On August 14 this blog noted the passing of Joe O'Donnell, a photographer from Nashville credited with taking one of the most enduring photographs of John F. Kennedy Jr. saluting his father's coffin, as well as some of the first photos after the nuclear bombings of Japan. The post relied exclusively on a New York Times obituary that now appears to be highly dubious. Subsequent reporting by Marianne Fulton at the Digital Journalist and former UPI press photographers has turned up convincing evidence that O'Donnell may have appropriated photos by others and benefited from their sale.

That appears to be the case with the John John photo, which, as several former UPI staffers attest, was actually taken by Stanley Stearns. After a long and careful analysis of photos O'Donnell claimed to have taken mixed with testimony from Stearns and other former UPI staffers, Fulton concludes:

"Apparently an unknown press photographer took it upon himself to re-present well-known pictures made by known photographers for his own benefit and glory. He took credit for others' photographs in writing and during interviews. This was not a mistake of memory; it was intentional."
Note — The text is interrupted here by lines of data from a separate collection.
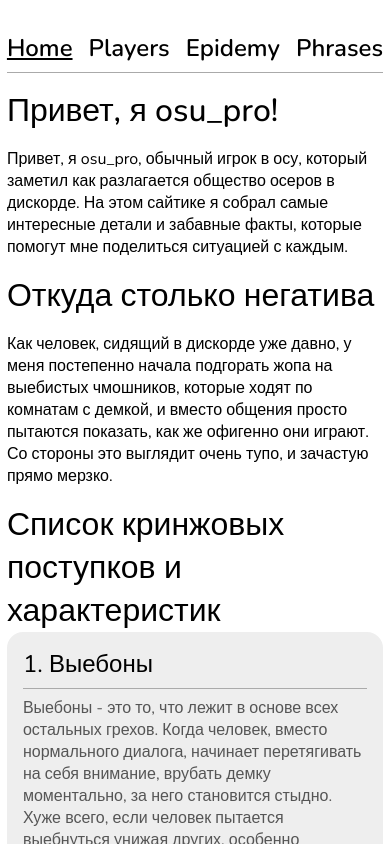
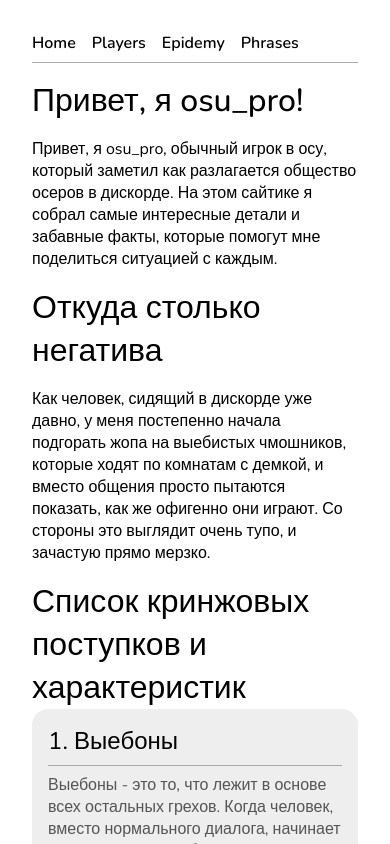
Before and after one commit to osu-pro/info, a React (Create React App) app: page / in a window 390 px wide. Shown: the top 844 px of the page. Built offline with nearby package versions, Linux system fonts and the light colour scheme.

Commit message:
Навигацию подулучшил

```diff
--- a/src/Common/Navigation.css
+++ b/src/Common/Navigation.css
@@ -12,6 +12,14 @@
     color: #000000;
 }
 
+@media screen and (max-width: 800px) {
+    .navigation-button {
+        font-size: 1rem;
+    }
+}
+
+
+
 .navigation-button-active {
     text-decoration: underline;
 }
--- a/src/Common/Navigation.tsx
+++ b/src/Common/Navigation.tsx
@@ -4,9 +4,9 @@ import "./Navigation.css"
 export function Navigation() {
     const classNameGenerator = ({isActive }: {isActive : boolean}) => isActive ? "navigation-button navigation-button-active" : "navigation-button"
     return <div className="navigation-outer">
-        <NavLink className={classNameGenerator} to="/"> Home </NavLink>
-        <NavLink className={classNameGenerator} to="/players"> Players </NavLink>
-        <NavLink className={classNameGenerator} to="/epidemy"> Epidemy </NavLink>
-        <NavLink className={classNameGenerator} to="/phrases"> Phrases </NavLink>
+        <NavLink className={classNameGenerator} to="/info/"> Home </NavLink>
+        <NavLink className={classNameGenerator} to="/info/players"> Players </NavLink>
+        <NavLink className={classNameGenerator} to="/info/epidemy"> Epidemy </NavLink>
+        <NavLink className={classNameGenerator} to="/info/phrases"> Phrases </NavLink>
     </div>
 }
```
By relying exclusively on the single New York Times piece, this blog was one of the ones to get it wrong.

As for Fulton's piece, it goes a long way towards setting the record straight, and this is indeed a bizarre story. But now yet another article sheds even more light on the subject. Editor & Publisher's Greg Mitchell contacted O'Donnell's son, J. Tyge O'Donnell, who disputes some of the accusations in Fulton's piece while explaining that his father's Alzheimer's may have contributed to his confusion over which photos were his. So when Fulton states flatly that "This was not a mistake of memory; it was intentional," has she herself gone too far?